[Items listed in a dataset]
■ ■ ■ ■

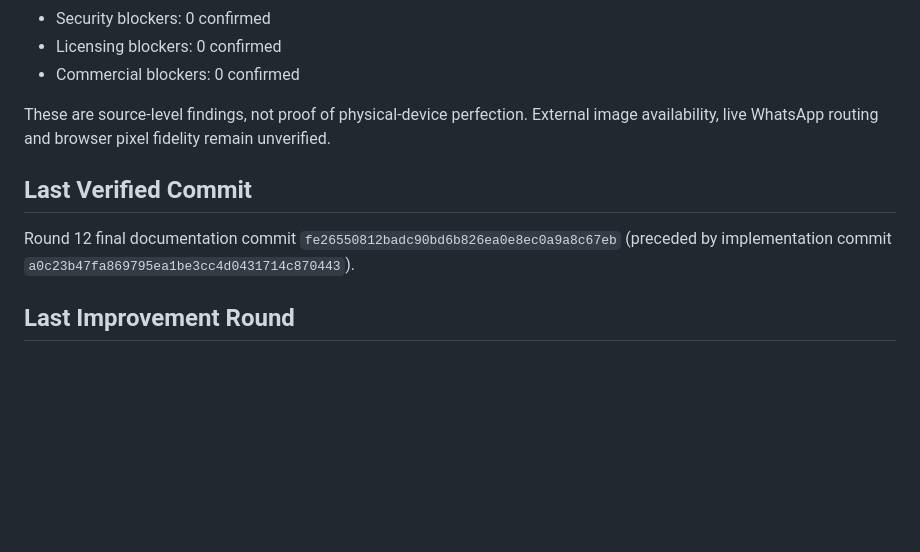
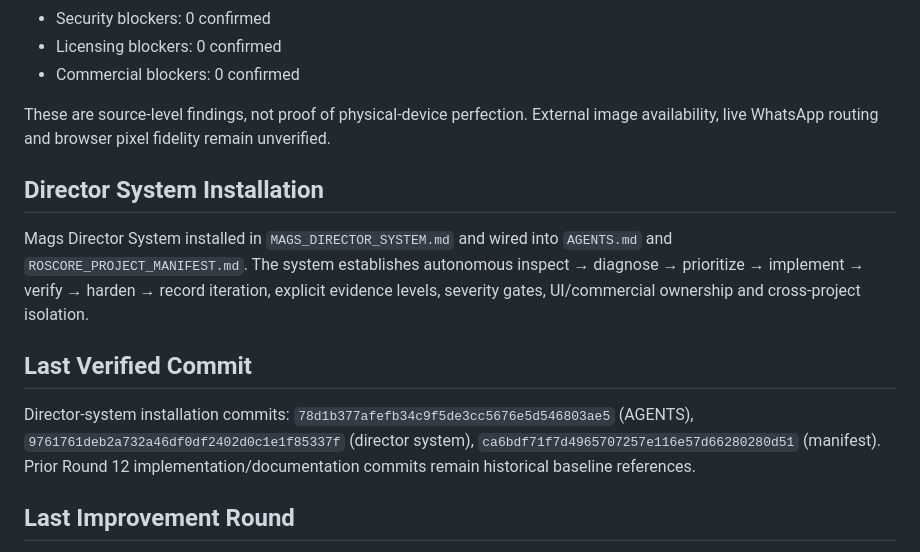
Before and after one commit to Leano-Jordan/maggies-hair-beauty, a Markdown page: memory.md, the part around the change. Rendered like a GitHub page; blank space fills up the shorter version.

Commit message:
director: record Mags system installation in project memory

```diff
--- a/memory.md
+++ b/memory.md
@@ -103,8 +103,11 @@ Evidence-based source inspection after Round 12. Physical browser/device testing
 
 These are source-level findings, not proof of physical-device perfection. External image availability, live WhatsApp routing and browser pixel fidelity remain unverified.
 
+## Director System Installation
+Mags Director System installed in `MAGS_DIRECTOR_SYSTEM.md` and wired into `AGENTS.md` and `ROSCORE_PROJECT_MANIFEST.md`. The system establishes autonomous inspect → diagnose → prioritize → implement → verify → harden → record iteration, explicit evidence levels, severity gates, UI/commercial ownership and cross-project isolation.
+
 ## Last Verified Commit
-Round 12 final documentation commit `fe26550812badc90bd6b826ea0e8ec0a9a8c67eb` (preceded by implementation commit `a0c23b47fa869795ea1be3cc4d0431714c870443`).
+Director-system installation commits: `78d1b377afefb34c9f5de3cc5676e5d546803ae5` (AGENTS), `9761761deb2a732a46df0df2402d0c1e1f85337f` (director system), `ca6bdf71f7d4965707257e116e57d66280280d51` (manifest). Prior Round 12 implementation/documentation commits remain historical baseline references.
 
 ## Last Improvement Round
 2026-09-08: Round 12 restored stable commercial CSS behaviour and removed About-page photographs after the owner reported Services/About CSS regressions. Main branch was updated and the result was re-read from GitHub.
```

■ ■ ■ ■

▶ [Description of the task]: Output each line exactly as shown above; no pictures go in the copy.

▶ [The answer]:
Before and after one commit to Leano-Jordan/maggies-hair-beauty, a Markdown page: memory.md, the part around the change. Rendered like a GitHub page; blank space fills up the shorter version.

Commit message:
director: record Mags system installation in project memory

```diff
--- a/memory.md
+++ b/memory.md
@@ -103,8 +103,11 @@ Evidence-based source inspection after Round 12. Physical browser/device testing
 
 These are source-level findings, not proof of physical-device perfection. External image availability, live WhatsApp routing and browser pixel fidelity remain unverified.
 
+## Director System Installation
+Mags Director System installed in `MAGS_DIRECTOR_SYSTEM.md` and wired into `AGENTS.md` and `ROSCORE_PROJECT_MANIFEST.md`. The system establishes autonomous inspect → diagnose → prioritize → implement → verify → harden → record iteration, explicit evidence levels, severity gates, UI/commercial ownership and cross-project isolation.
+
 ## Last Verified Commit
-Round 12 final documentation commit `fe26550812badc90bd6b826ea0e8ec0a9a8c67eb` (preceded by implementation commit `a0c23b47fa869795ea1be3cc4d0431714c870443`).
+Director-system installation commits: `78d1b377afefb34c9f5de3cc5676e5d546803ae5` (AGENTS), `9761761deb2a732a46df0df2402d0c1e1f85337f` (director system), `ca6bdf71f7d4965707257e116e57d66280280d51` (manifest). Prior Round 12 implementation/documentation commits remain historical baseline references.
 
 ## Last Improvement Round
 2026-09-08: Round 12 restored stable commercial CSS behaviour and removed About-page photographs after the owner reported Services/About CSS regressions. Main branch was updated and the result was re-read from GitHub.
```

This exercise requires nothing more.